One of the most prominent concerns raised about President Obama’s proposed performance-based funding plan for higher education is that it could reduce access by encouraging creaming. In other words, what’s to stop colleges and universities from simply raising the bars for entry, tightening their admissions policies, in order to improve graduation rates and lower default rates?
I’d like to make a few points and then open this up for discussion. It’s one of the big areas that needs bright minds thinking hard in search of solutions, and I hope you’ll jump in with good ideas. We’re going to have to look far and wide for solutions, as we can expect that folks in education probably don’t have all the answers.
1. The problem already exists. The number of colleges raising their admissions requirements over time tells this story. So let’s not pretend like we’re creating a new problem. The question is whether we’re making it worse.

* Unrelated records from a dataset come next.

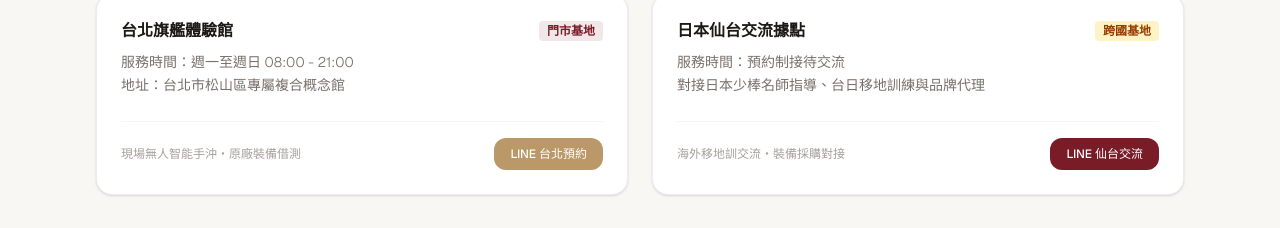
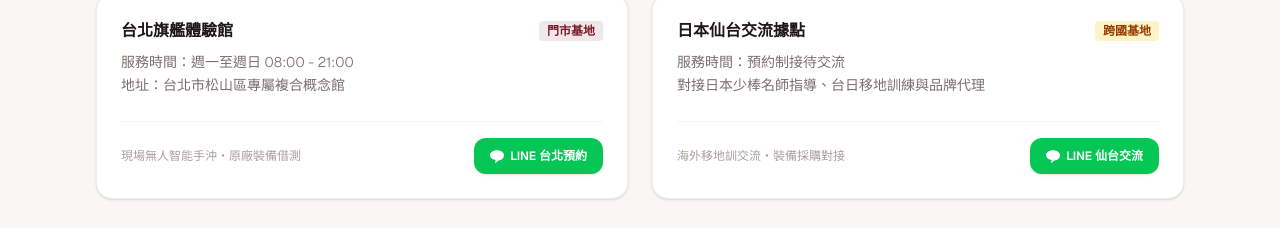
Before and after one commit to yangfu51pmp/sports-cafe-hub, a Next.js app: page / in a window 1280 px wide. Shown: the part 995-1223 px from the top of the page. Built offline with nearby package versions, Linux system fonts and the light colour scheme.

Commit message:
Update page.tsx

```diff
--- a/src/app/page.tsx
+++ b/src/app/page.tsx
@@ -195,7 +195,7 @@
               <span className="text-xs md:text-sm font-medium text-stone-800 mt-2.5 tracking-tight">裝備借測</span>
             </div>
 
-            {/* 分字 3 */}
+            {/* 分類 3 */}
             <div className="flex flex-col items-center group cursor-pointer p-2 rounded-2xl hover:bg-stone-50 transition-all">
               <div className="w-12 h-12 md:w-14 md:h-14 rounded-2xl bg-stone-50 border border-[#7A1B28]/15 flex items-center justify-center text-[#7A1B28] group-hover:bg-[#7A1B28] group-hover:text-white group-hover:-translate-y-1 transition-all shadow-sm">
                 <svg className="w-6 h-6 md:w-7 md:h-7" fill="none" stroke="currentColor" strokeWidth="1.6" viewBox="0 0 24 24">
@@ -240,7 +240,7 @@
         </div>
       </section>
 
-      {/* 4. 門市體驗基地 */}
+      {/* 4. 門市體驗基地：手機版維持原金色/酒紅，電腦版（md:）自動切換為 LINE 官方綠色 */}
       <section id="branches" className="max-w-6xl mx-auto px-5 md:px-8 mt-12 md:mt-16">
         <div className="flex items-center justify-between mb-6">
           <div>
@@ -253,6 +253,7 @@
         </div>
 
         <div className="grid grid-cols-1 md:grid-cols-2 gap-4 md:gap-6">
+          {/* 台北旗艦館 */}
           <div className="bg-white rounded-2xl p-6 border border-stone-200/70 shadow-sm flex flex-col justify-between hover:shadow-md transition">
             <div>
               <div className="flex justify-between items-center mb-2">
@@ -268,17 +269,22 @@
             </div>
             <div className="mt-6 pt-4 border-t border-stone-100 flex items-center justify-between">
               <span className="text-xs text-stone-400 font-light">現場無人智能手沖・原廠裝備借測</span>
+              {/* 手機版維持金色 bg-[#BA9868]，電腦版為 LINE 綠色 md:bg-[#06C755] */}
               <a
                 href="https://line.me"
                 target="_blank"
                 rel="noreferrer"
-                className="text-xs bg-[#BA9868] hover:bg-[#a68455] text-white px-4 py-2 rounded-xl font-medium transition"
+                className="text-xs bg-[#BA9868] hover:bg-[#a68455] md:bg-[#06C755] md:hover:bg-[#05b34c] text-white px-4 py-2.5 rounded-xl font-semibold transition flex items-center justify-center gap-1.5 shadow-sm active:scale-95"
               >
-                LINE 台北預約
+                <svg className="w-3.5 h-3.5 fill-current" viewBox="0 0 24 24">
+                  <path d="M24 10.3c0-4.6-5.4-8.3-12-8.3S0 5.7 0 10.3c0 4.1 3.6 7.5 8.5 8.2.3.1.8.2 1 .7.1.3.1.8 0 1.2l-.4 1.5c-.1.5-.6 2-.2 2.3.4.2 1.6-.9 2.5-1.8 2.6-2.6 4.7-3.2 4.7-3.2 4.8-.5 7.9-4.3 7.9-8.9z" />
+                </svg>
+                <span>LINE 台北預約</span>
               </a>
             </div>
           </div>
 
+          {/* 仙台交流據點 */}
           <div className="bg-white rounded-2xl p-6 border border-stone-200/70 shadow-sm flex flex-col justify-between hover:shadow-md transition">
             <div>
               <div className="flex justify-between items-center mb-2">
@@ -294,20 +300,24 @@
             </div>
             <div className="mt-6 pt-4 border-t border-stone-100 flex items-center justify-between">
               <span className="text-xs text-stone-400 font-light">海外移地訓交流・裝備採購對接</span>
+              {/* 手機版維持酒紅 bg-[#7A1B28]，電腦版為 LINE 綠色 md:bg-[#06C755] */}
               <a
                 href="https://line.me"
                 target="_blank"
                 rel="noreferrer"
-                className="text-xs bg-[#7A1B28] hover:bg-[#63141f] text-white px-4 py-2 rounded-xl font-medium transition"
+                className="text-xs bg-[#7A1B28] hover:bg-[#63141f] md:bg-[#06C755] md:hover:bg-[#05b34c] text-white px-4 py-2.5 rounded-xl font-semibold transition flex items-center justify-center gap-1.5 shadow-sm active:scale-95"
               >
-                LINE 仙台交流
+                <svg className="w-3.5 h-3.5 fill-current" viewBox="0 0 24 24">
+                  <path d="M24 10.3c0-4.6-5.4-8.3-12-8.3S0 5.7 0 10.3c0 4.1 3.6 7.5 8.5 8.2.3.1.8.2 1 .7.1.3.1.8 0 1.2l-.4 1.5c-.1.5-.6 2-.2 2.3.4.2 1.6-.9 2.5-1.8 2.6-2.6 4.7-3.2 4.7-3.2 4.8-.5 7.9-4.3 7.9-8.9z" />
+                </svg>
+                <span>LINE 仙台交流</span>
               </a>
             </div>
           </div>
         </div>
       </section>
 
-      {/* 5. 電腦端專屬頁尾 */}
+      {/* 5. 電腦端專屬頁尾（md 以上顯示） */}
       <footer className="hidden md:block bg-stone-900 text-stone-400 py-12 px-8 mt-20 border-t border-stone-800">
         <div className="max-w-6xl mx-auto flex flex-col md:flex-row justify-between items-center gap-6">
           <div className="flex items-center gap-3">
@@ -329,7 +339,7 @@
         </div>
       </footer>
 
-      {/* 6. 手機端專屬：同款四項目（LINE台北 / LINE仙台 / 來電諮詢 / ＋）全金屬香檳金導覽列 */}
+      {/* 6. 手機端專屬：100% 維持原版香檳金全金屬吸頂導覽列 ＋ 互動氣泡（md 以上自動隱藏） */}
       <aside className="md:hidden fixed bottom-0 left-0 right-0 z-50">
         {/* (A) 懸浮互動對話氣泡 */}
         <div className="max-w-md mx-auto px-4 flex justify-end mb-2 pointer-events-auto">
@@ -356,7 +366,7 @@
           </a>
         </div>
 
-        {/* (B) 截圖同款四項目 ＋ 全金屬香檳金質感導覽列 */}
+        {/* (B) 手機版全金屬香檳金導覽列 */}
         <div className="bg-gradient-to-r from-[#BA9868] via-[#D8C49F] to-[#B59261] text-white shadow-2xl border-t border-white/25 flex items-stretch h-14 max-w-md mx-auto divide-x divide-white/25">
           <a
             href="https://line.me"
```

2. NCLB approached this challenge through the use of value-added modeling. It didn’t work there and it’s probably not going to work here either, especially since it’s hard to believe that we can possible account for all inputs that are external to college, in order to focus on gains made by the college itself. Now, I know many people will disagree with me on this, including my former student Robert Kelchen, so be sure to read up on their work on the topic.
3. A weaker version of value-added modeling is risk-adjusted metrics, a regression based approach to accounting for intial student differences when looking at outcomes. I’m not sure this is going to fly either, and the Left doesn’t like it since it seems to perpetuate the idea that we should “expect” students from disadvantaged families to do worse in college. No one actually wants that, and so we try things NCLB-style, demanding growth in graduation rates for subgroups of students. But that too doesn’t prevent colleges from admitting fewer students from a given subgroup.
4. Prohibition of creaming via more metrics. Let’s say we stipulate terms regarding enrollment and admissions, in addition to outcomes. These may have to be differentiated according to college type. For example, in order to receive Title IV aid, a college must :
Yes, this means that very small colleges would have to be very diverse in order to participate in Title IV. It also means that all colleges and universities may have to adjust their admissions standards somewhat and change their recruiting practices. Is that a bad thing? If they don’t like it, they simply need to prove their mettle by using a lottery for admission. Then we can really get a handle on their value-added!
Let’s talk this one through further.
5. Prohibition and regulation. Schools could be selected for an audit based on troubling trends in their admissions data. If they were found guilty of creaming, they could be put on probation and monitored for a period of time. If they failed that, they’d be kicked out of Title IV.
We must also ask, how much creaming might be tolerable? If the use of performance standards forced more colleges to help low-income students graduate, while reducing access for some other students, at what point would this become intolerable?
Ok, enough from me– what are your great ideas?